Let’s take a look at the Vendée Globe. At the front of the fleet you have the Boss and the Jackal. In the last two editions of the Vendée French sailor Armel Le Cléac’h finished second. In the last Vendée Globe British sailor Alex Thomson on Hugo Boss finished third. Barring some lurking container with their name on it, one of them is going to win this race. I am rooting for Alex but Mr Le Cléac’h has sailed an impeccable race and deserves to win. They have entertained us with their skill, humor and a match-race that has yet to play itself out. As of writing Le Cléac’h has 2,170 miles to go to the finish in France and Alex trails him by 216 miles. At one point Hugo Boss was over 500 miles astern and as recently as this past Monday he had caught up to just 67 miles behind. They each compress and extend as the fickle breeze in the North Atlantic favors one, then the other. They are both facing a complex weather patters ahead as they negotiate the Azores High, and then they will ride a fresh winter gale back into Les Sables-d’Olonne. Anything can happen. Just ask Mike Golding who dropped his keel 50 miles from the finish of the 2004/5 Vendée. Through some extraordinary seamanship and careful sailing he managed to get his keelless boat across the line to finish third.

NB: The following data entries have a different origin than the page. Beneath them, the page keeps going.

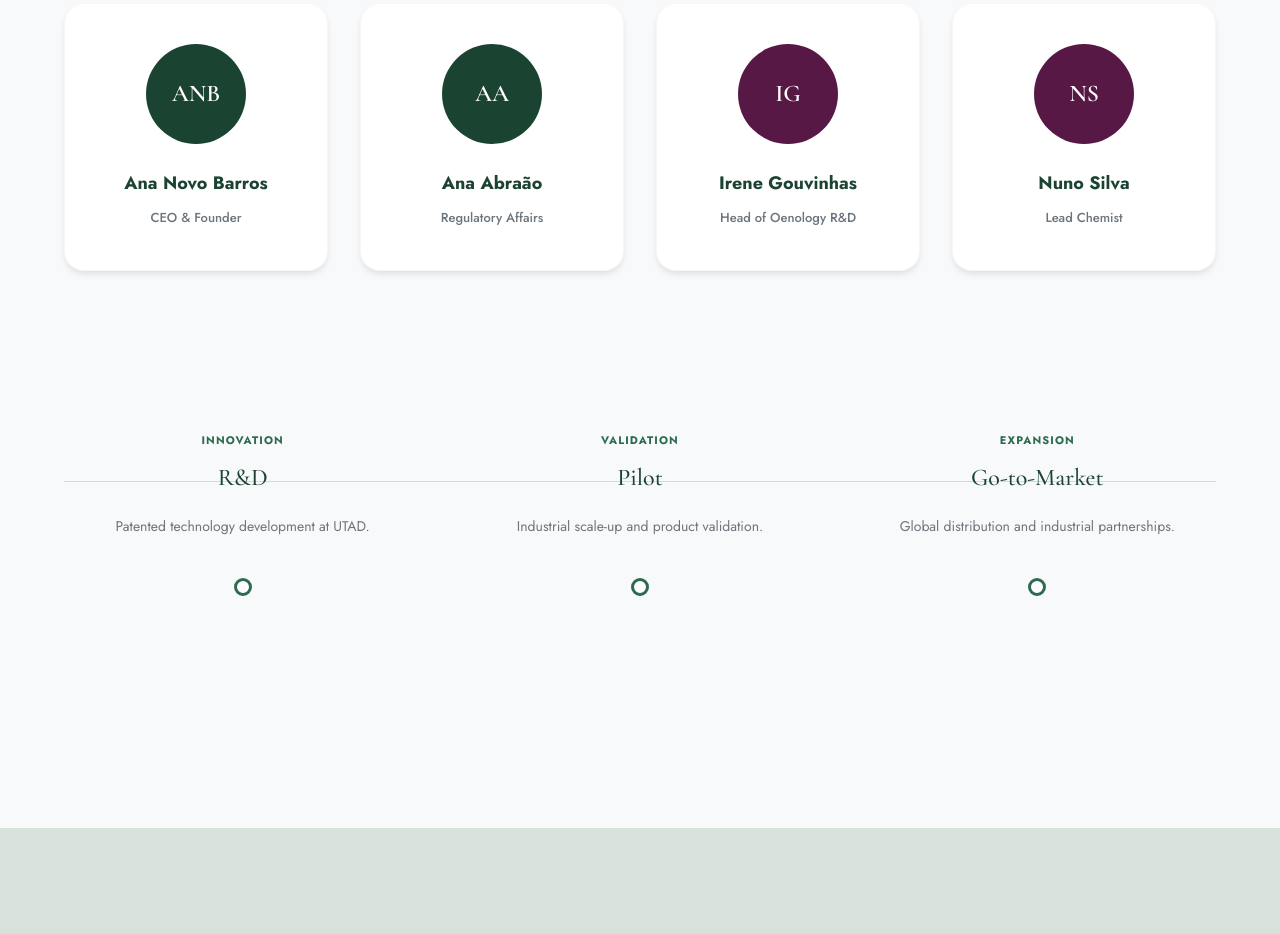
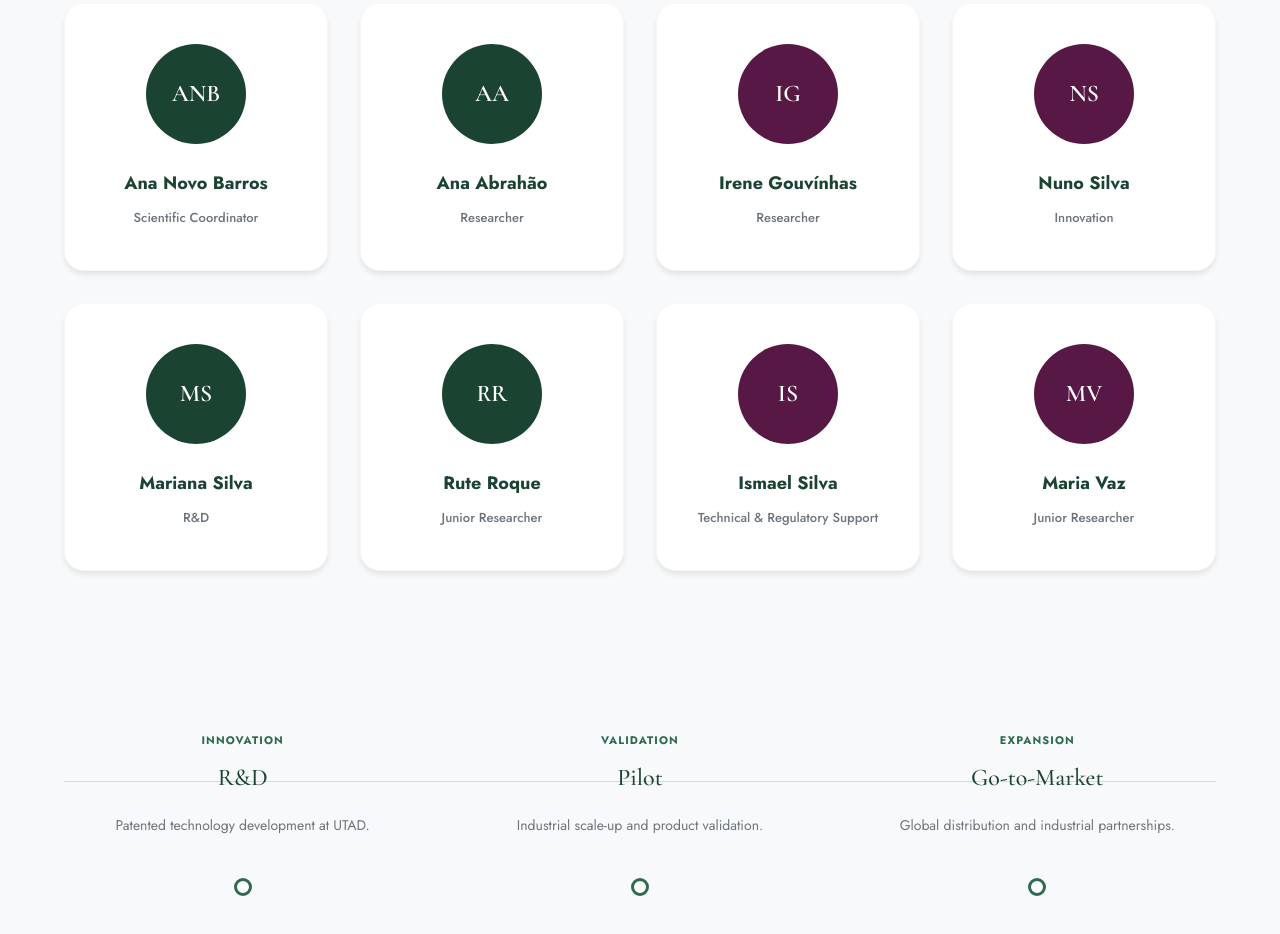
Before and after one commit to ATO2030/ecostemtech, a website: page public/index.html in a window 1280 px wide. Shown: the part 4413-5347 px from the top of the page. Drawn offline with nearby package versions, Linux system fonts and the light colour scheme.

Commit message:
feat: initialize landing page for EcoStemTech with hero section, product lines, and impact details

```diff
--- a/public/index.html
+++ b/public/index.html
@@ -204,10 +204,14 @@
             </div>
 
             <div class="team-grid">
-                <div class="team-card"><div class="avatar green">ANB</div><h5>Ana Novo Barros</h5><span>CEO & Founder</span></div>
-                <div class="team-card"><div class="avatar green">AA</div><h5>Ana Abraão</h5><span>Regulatory Affairs</span></div>
-                <div class="team-card"><div class="avatar bordo">IG</div><h5>Irene Gouvinhas</h5><span>Head of Oenology R&D</span></div>
-                <div class="team-card"><div class="avatar bordo">NS</div><h5>Nuno Silva</h5><span>Lead Chemist</span></div>
+                <div class="team-card"><div class="avatar green">ANB</div><h5>Ana Novo Barros</h5><span>Scientific Coordinator</span></div>
+                <div class="team-card"><div class="avatar green">AA</div><h5>Ana Abrahão</h5><span>Researcher</span></div>
+                <div class="team-card"><div class="avatar bordo">IG</div><h5>Irene Gouvínhas</h5><span>Researcher</span></div>
+                <div class="team-card"><div class="avatar bordo">NS</div><h5>Nuno Silva</h5><span>Innovation</span></div>
+                <div class="team-card"><div class="avatar green">MS</div><h5>Mariana Silva</h5><span>R&D</span></div>
+                <div class="team-card"><div class="avatar green">RR</div><h5>Rute Roque</h5><span>Junior Researcher</span></div>
+                <div class="team-card"><div class="avatar bordo">IS</div><h5>Ismael Silva</h5><span>Technical & Regulatory Support</span></div>
+                <div class="team-card"><div class="avatar bordo">MV</div><h5>Maria Vaz</h5><span>Junior Researcher</span></div>
             </div>
 
             <div class="roadmap-container">
```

Now to IDEC. It’s hard to not overstate things when describing what an amazing performance they have turned out so far. A new record for the fastest time from the start to the equator. A new record from the start to the Cape of Good Hope. A new record from there to Cape Leeuwin in Australia and now a new record from Tasmania across the Pacific to Cape Horn. Plus the biggest accomplishment to date; the fastest time of any boat ever from the start in France to Cape Horn which they passed early this morning. Their time was 26 days, 15 hours and 45 minutes. A full four plus days faster than the previous record set by Banque Populaire V. Incroyable doesn’t come close to describing things. Don’t worry I will think of something better to describe their accomplishment before they close the loop back in France later this month. For now let’s just wish them a safe and speedy passage up the Atlantic.
While I am on a roll of amazing accomplishments let’s not forget that the 100-foot Super-Maxi Perpetual Loyal was not only the first to finish the recent Sydney to Hobart Race, but they smashed the course record by just under five hours. 4 hours, 51 minutes and 52 seconds to be exact. Over the last few decades so much money has been thrown at trying to win that race and set a new record and I am sure there will be plenty more spent in the future, but let’s congratulate the crew of Perpetual Loyal and let them bask in their achievement.
And last but not least. When the heck did this ever happen? On Monday the entries for the 2017 Fastnet Race opened; and closed 4 minutes and 24 seconds later having filled all the 340 slots. For a sailboat race? Amazing. Well it’s an exciting start to 2017 and I can’t wait see what the future holds for our fantastic sport. – Brian Hancock